Enforcing 'equal pay, equal work' pattern by new rules
The 'new' EU states are opposing the proposal as it doesn’t solve the fundamental issue
Maria Koleva, Brussels
20 October, 2017
Photo © European Parliament
Today’s vote is a victory for all workers and all companies that play by the rules, Dutch S&D MEP Agnes Jongerius pointed out.
Employment Committee MEPs adopted new measures for workers who are sent temporary to carry tasks in another Member State that aim to introduce ‘equal pay for equal work’ model, putting an end to social dumping and countering unfair competition between companies. The new rules were backed by 32 votes to 8 and 13 abstentions on Monday. The contracts of posted workers are issued in their home country, but are sent by their employer temporarily to another EU state. It’s well known that workers posted by so called “new” member countries are receiving less money for their work than their local colleagues.
The posted workers, as well as posted temporary agency workers, should receive the same salary and bonuses as local ones in the same workplace, MEPs proposed.
Today’s vote is a victory for all workers and all companies that play by the rules, and we want to ensure that all workers doing the same work at the same place receive the same pay and the same protections, Dutch S&D MEP Agnes Jongerius, one of the co-rapporteurs on the file, pointed out. She accented that employers will no longer be able to make their employees pay for housing and transport out of their own pocket, but will have to cover these costs on top of their salary.

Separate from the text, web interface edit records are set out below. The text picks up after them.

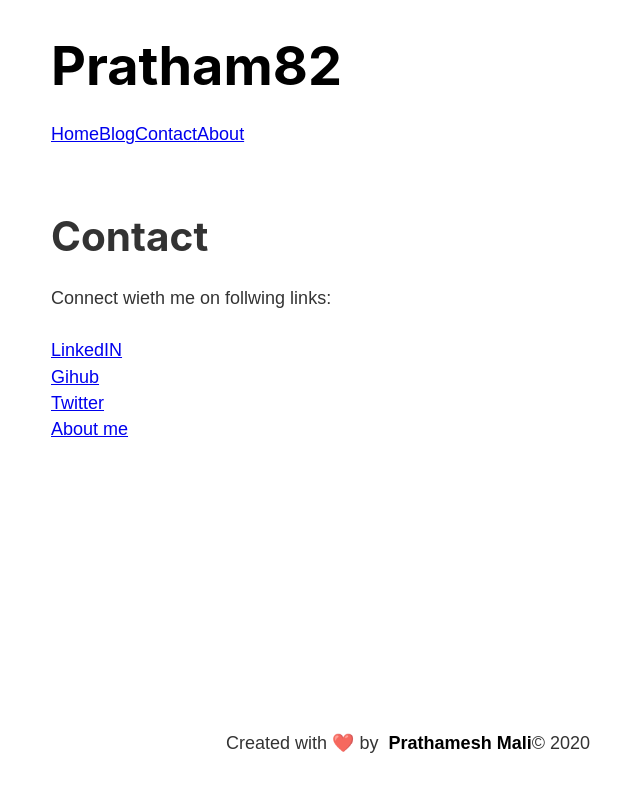
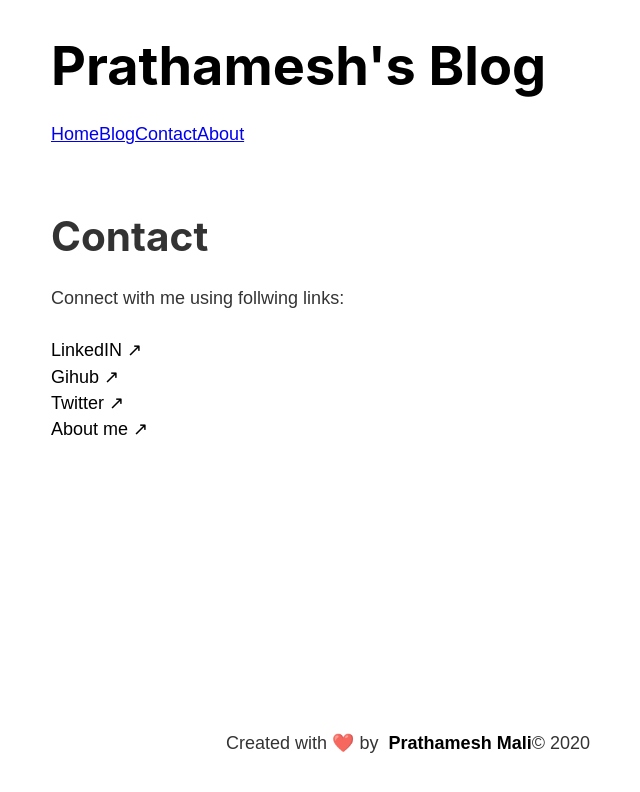
Before and after one commit to Pratham82/Gatsby-blog, a Gatsby site: page /contact in a window 1280 px wide. Shown: the whole page, without its empty margins (232-872 px from the left). Built offline with nearby package versions, Linux system fonts and the light colour scheme; Gatsby itself is replaced by a stand-in of ours.

Commit message:
Cleaned up all pages

```diff
--- a/gatsby-config.js
+++ b/gatsby-config.js
@@ -7,7 +7,7 @@
 module.exports = {
   /* Your site config here */
   siteMetadata: {
-    title: "Pratham82",
+    title: "Prathamesh's Blog",
     author: "Prathamesh Mali",
   },
   plugins: [
--- a/src/pages/contact.js
+++ b/src/pages/contact.js
@@ -7,20 +7,26 @@ const Contact = () => (
   <Layout>
     <Head title="Contact" />
     <h1>Contact</h1>
-    <p>Connect wieth me on follwing links: </p>
-    <a href="https://linkedin.com/prathameshmali" target="_">
-      LinkedIN
+    <p>Connect with me using follwing links: </p>
+    <a
+      href="https://linkedin.com/prathameshmali"
+      target="_"
+      className="cleanLink"
+    >
+      LinkedIN ↗
     </a>
     <br />
-    <a href="https://github.com/pratham82" target="_">
-      Gihub
+    <a href="https://github.com/pratham82" className="cleanLink" target="_">
+      Gihub ↗
     </a>
     <br />
-    <a href="https://twitter.com/pratham_82" target="_">
-      Twitter
+    <a href="https://twitter.com/pratham_82" className="cleanLink" target="_">
+      Twitter ↗
     </a>
     <br />
-    <Link to="/about">About me</Link>
+    <Link to="/about" className="cleanLink">
+      About me ↗
+    </Link>
   </Layout>
 )
 
--- a/src/pages/index.js
+++ b/src/pages/index.js
@@ -6,11 +6,13 @@ import Head from "../components/head"
 const Heading = () => (
   <Layout>
     <Head title="Home" />
-    <h1 style={{ textAlign: "center" }}>Prathamesh's Blog</h1>{" "}
     <h2>Hi 👋 I'm Prathamesh Mali, a Full Stack Developer</h2>
     <h3>Living in Mumbai, IN</h3>
     {/*Gatsby's link (this will work faster than normal link)*/}
-    Need a Developer <Link to="/contact">Contact Me</Link>
+    Need a Developer{" "}
+    <Link to="/contact" className="cleanLink">
+      <b>Contact Me ↗</b>
+    </Link>
   </Layout>
 )
 
--- a/src/styles/index.scss
+++ b/src/styles/index.scss
@@ -620,3 +620,7 @@ pre tt:after {
     font-size: 100%;
   }
 }
+.cleanLink {
+  color: black;
+  text-decoration: none;
+}
```
Also changed, not shown: src/pages/blog.js (+0 -25 lines).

Elisabeth Morin-Chartier, French EPP MEP, co-rapporteur, stated that per diems have to be calculated according to the prices in the working country, and not on those in the country of origin. “That means that the sandwich of the Hungarian posted worker in France will not be calculated up to the price of a sandwich in Hungary, but to the price of the sandwich in France,” she explained.
Employment Committee lawmakers stipulated that labour rules of the receiving country should apply to postings longer than two years. Member States have to be obliged to publish on a special website all elements of their national remuneration policy, as well as information on collective agreements. Safeguards against “chain postings” were also set.
The issue of international road transport workers and whether they should be considered as posted in one country, while daily they can pass three or even more EU countries’ borders, will be a subject of a sector-related legislation under the Mobility Package. But the lawmakers warned that before adopting this specific legislation, the posting of workers’ directive will remain applicable to road transport, as to prevent legal loopholes.
The reform on posted workers legislation is rather controversial matter and CEE countries strongly oppose it, saying that despite sounding very socially just it is not solving the fundamental issue - the vast differences in living standards in Europe. If adopted, the new directive will send back to their home places about 600,000 less-paid posted employees from CEEC working in the well-off western Member States. The influential employers’ association BusinesEurope also alarmed that changing legislation would bring new uncertainty for business in Europe.